However, let’s get into some of the grey…
I want to stand firm on my first point, but I also want to share a good standard rule when it comes to this question. The better the writer the more word-perfect you have to be. If you mess up even a syllable of Shakespeare, a discerning audience member will know. Shakespeare, Chekhov, Aphra Benn, Lucy Prebble. Their words are not to be toyed with.
However, you’re doing a local student film or small commercial casting, and you’re already picking your way through a labyrinth of typos, you may have a little more freedom to play. And this may even be encouraged.
Golden Rule: The better the writer, the more word-perfect you have to be.
So I’ve now shared my golden rule: the better the writer the more precise you have to be. But there are other examples where we can explore being a little looser with the text…
First of all, an interesting area is in auditions. Auditions should be a playful environment where you work collaboratively with the director or casting director. I don’t recommend going in and rewriting the script on a first read, but if you have an idea and you feel it suits the tone of the production you can definitely be playful here. Though, you really have to get very good at reading the room. In auditions all the same rules apply, but I have interviewed a number of casting directors that have openly encouraged improvisation and ad-libbing. So if you feel it works and they are open to it, you can sometimes loosen things up a bit more here. That being said, there’s no need to go changing WHOLE lines just for the sake of it – that could come across as abrasive, rude and egotistical. Be humble about it.
Note: remember it’s so important to understand what it is you are auditioning for before you start mucking about with the text. Aaron Sorkin is not going to be impressed with you ad-libbing around his dialogue! But a comedy TV series audition, however, you might have more room to move to make the text your own. Which brings me nicely to my next point…
Next is the world of comedy. This is where there can be a lot of freedom to play and again it is often encouraged. Don’t start messing with Moliere, but if you were working on a set of a show like The Office or Parks and Rec, you may be given a lot of license to drift off-script. Again it comes down to the culture of the set and understanding the production you are in. You will still have to take into account limitations such as continuity and framing. So even in a comic setting you still have to have structure. (It’s always fun to look at bloopers from shows like Parks and Rec, this is where you get to see just how much improv they have, and how hilarious it can be – even to the other cast members).
Finally, even outside of comedy, scripts aren’t always set in stone. There are plenty of directors who encourage ad-lib and improvisation. In fact, entire films can be improvised. The famous example here is British director, Mike Leigh, who uses improvisation in most of his major films.
It’s always good to have a conversation with the director and never assume this will be the case, but if the director views the script as more of a fluid starting point, then get ready to play. I would also add that even on a production that is sticking strictly to the lines, you can always discuss issues with a director. I was interviewing Jack Thompson recently and he told me a story where he was preparing for a real-life character by listening to a recording of actual clips from a courtroom. He heard something in the tapes that he felt had to be used in the film and went to Clint Eastwood (who was directing) and asked to add the line in. And he did! Directors and writers are often open to these suggestions, but this is very different from being lazy in your preparation on a script.
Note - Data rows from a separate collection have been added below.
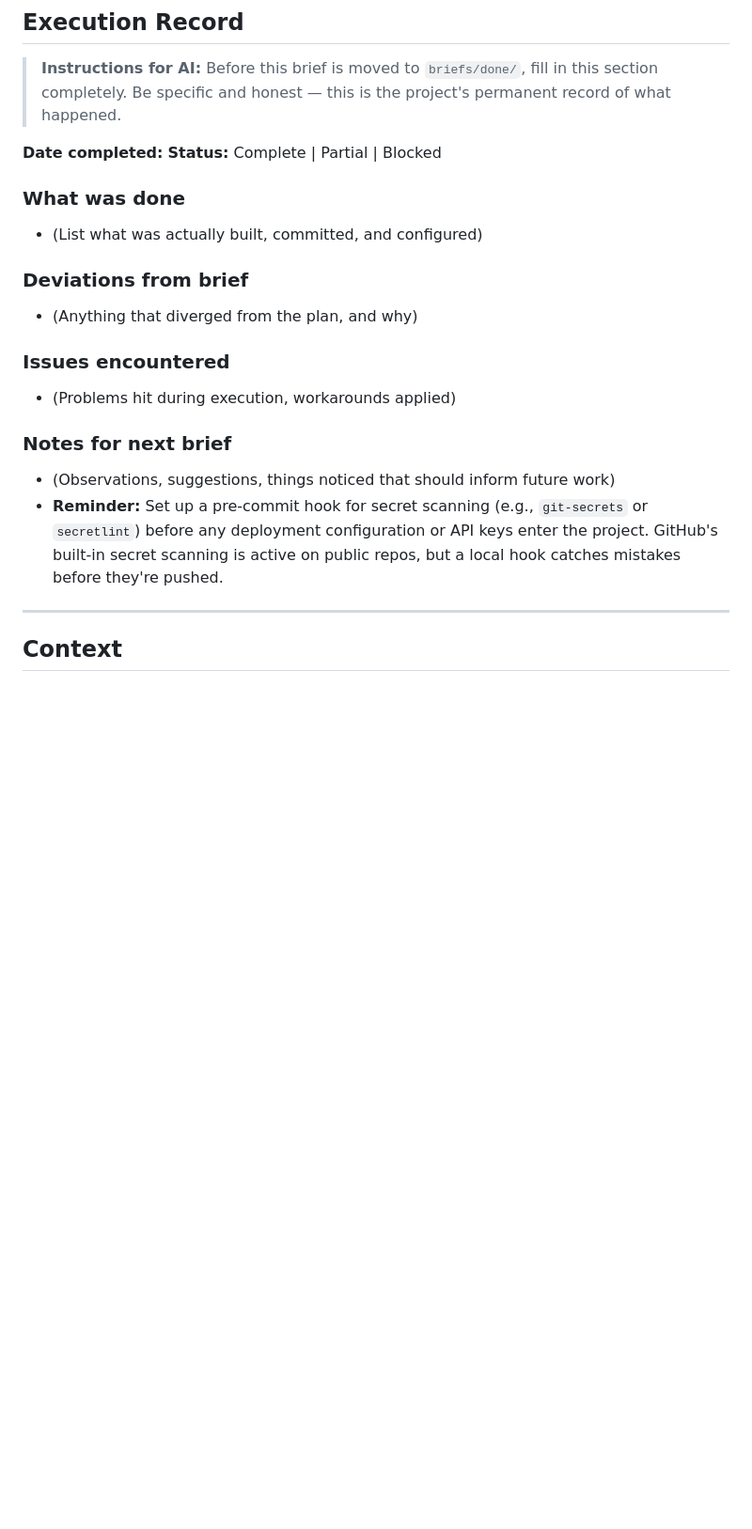
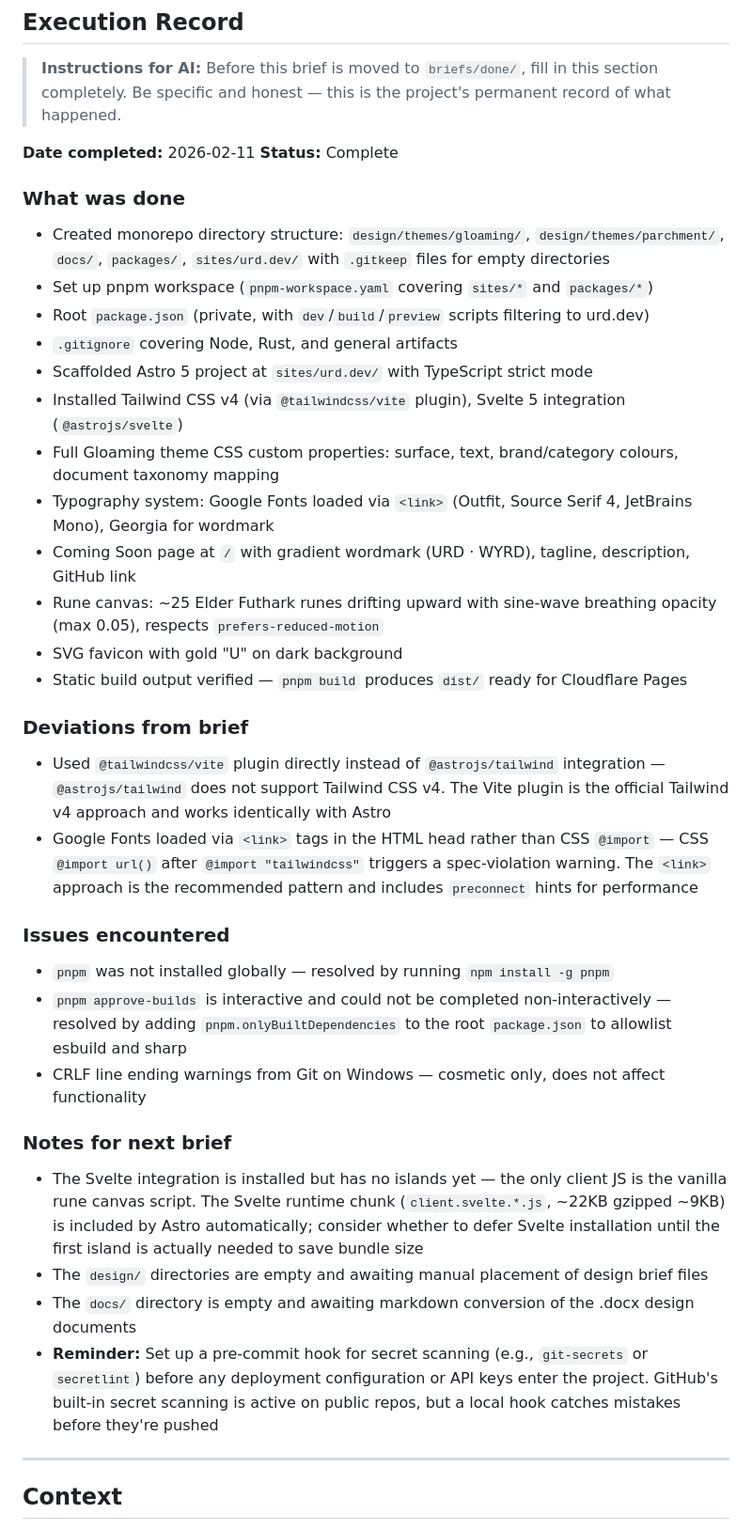
Before and after one commit to urdwyrd/urd, a Markdown page: briefs/done/2026-02-11-scaffold-urd-dev.md, the part around the change. Shown at 94% size. Rendered like a GitHub page; blank space fills up the shorter version.

Commit message:
Complete scaffold brief — move to done
Fill in execution record with what was built, deviations, issues
encountered, and notes for future briefs.

Co-Authored-By: Claude Opus 4.6 <noreply@anthropic.com>

```diff
--- a/briefs/active/2026-02-11-scaffold-urd-dev.md
+++ b/briefs/done/2026-02-11-scaffold-urd-dev.md
@@ -4,21 +4,37 @@
 
 > **Instructions for AI:** Before this brief is moved to `briefs/done/`, fill in this section completely. Be specific and honest — this is the project's permanent record of what happened.
 
-**Date completed:**
-**Status:** Complete | Partial | Blocked
+**Date completed:** 2026-02-11
+**Status:** Complete
 
 ### What was done
-- (List what was actually built, committed, and configured)
+- Created monorepo directory structure: `design/themes/gloaming/`, `design/themes/parchment/`, `docs/`, `packages/`, `sites/urd.dev/` with `.gitkeep` files for empty directories
+- Set up pnpm workspace (`pnpm-workspace.yaml` covering `sites/*` and `packages/*`)
+- Root `package.json` (private, with `dev`/`build`/`preview` scripts filtering to urd.dev)
+- `.gitignore` covering Node, Rust, and general artifacts
+- Scaffolded Astro 5 project at `sites/urd.dev/` with TypeScript strict mode
+- Installed Tailwind CSS v4 (via `@tailwindcss/vite` plugin), Svelte 5 integration (`@astrojs/svelte`)
+- Full Gloaming theme CSS custom properties: surface, text, brand/category colours, document taxonomy mapping
+- Typography system: Google Fonts loaded via `<link>` (Outfit, Source Serif 4, JetBrains Mono), Georgia for wordmark
+- Coming Soon page at `/` with gradient wordmark (URD · WYRD), tagline, description, GitHub link
+- Rune canvas: ~25 Elder Futhark runes drifting upward with sine-wave breathing opacity (max 0.05), respects `prefers-reduced-motion`
+- SVG favicon with gold "U" on dark background
+- Static build output verified — `pnpm build` produces `dist/` ready for Cloudflare Pages
 
 ### Deviations from brief
-- (Anything that diverged from the plan, and why)
+- Used `@tailwindcss/vite` plugin directly instead of `@astrojs/tailwind` integration — `@astrojs/tailwind` does not support Tailwind CSS v4. The Vite plugin is the official Tailwind v4 approach and works identically with Astro
+- Google Fonts loaded via `<link>` tags in the HTML head rather than CSS `@import` — CSS `@import url()` after `@import "tailwindcss"` triggers a spec-violation warning. The `<link>` approach is the recommended pattern and includes `preconnect` hints for performance
 
 ### Issues encountered
-- (Problems hit during execution, workarounds applied)
+- `pnpm` was not installed globally — resolved by running `npm install -g pnpm`
+- `pnpm approve-builds` is interactive and could not be completed non-interactively — resolved by adding `pnpm.onlyBuiltDependencies` to the root `package.json` to allowlist esbuild and sharp
+- CRLF line ending warnings from Git on Windows — cosmetic only, does not affect functionality
 
 ### Notes for next brief
-- (Observations, suggestions, things noticed that should inform future work)
-- **Reminder:** Set up a pre-commit hook for secret scanning (e.g., `git-secrets` or `secretlint`) before any deployment configuration or API keys enter the project. GitHub's built-in secret scanning is active on public repos, but a local hook catches mistakes before they're pushed.
+- The Svelte integration is installed but has no islands yet — the only client JS is the vanilla rune canvas script. The Svelte runtime chunk (`client.svelte.*.js`, ~22KB gzipped ~9KB) is included by Astro automatically; consider whether to defer Svelte installation until the first island is actually needed to save bundle size
+- The `design/` directories are empty and awaiting manual placement of design brief files
+- The `docs/` directory is empty and awaiting markdown conversion of the .docx design documents
+- **Reminder:** Set up a pre-commit hook for secret scanning (e.g., `git-secrets` or `secretlint`) before any deployment configuration or API keys enter the project. GitHub's built-in secret scanning is active on public repos, but a local hook catches mistakes before they're pushed
 
 ---
 
```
We as actors must always aim to honour the work of the writer, no matter how bad the script may be in your own opinion. And, if we are working on truly great writers, we must be even more diligent.
However, there are plenty of times where bringing your own creativity and augmenting the script might even be the reason you book the job! At the end of the day, you have to understand the tone of the production. If you have an impulse and you feel it will be supported, go for it. I know actors who even when auditioning for major productions add little extra lines or make changes to give it a point of difference. Though in general, I don’t encourage this, we have to always trust our own impulses.
I hope that helps answer this important acting question.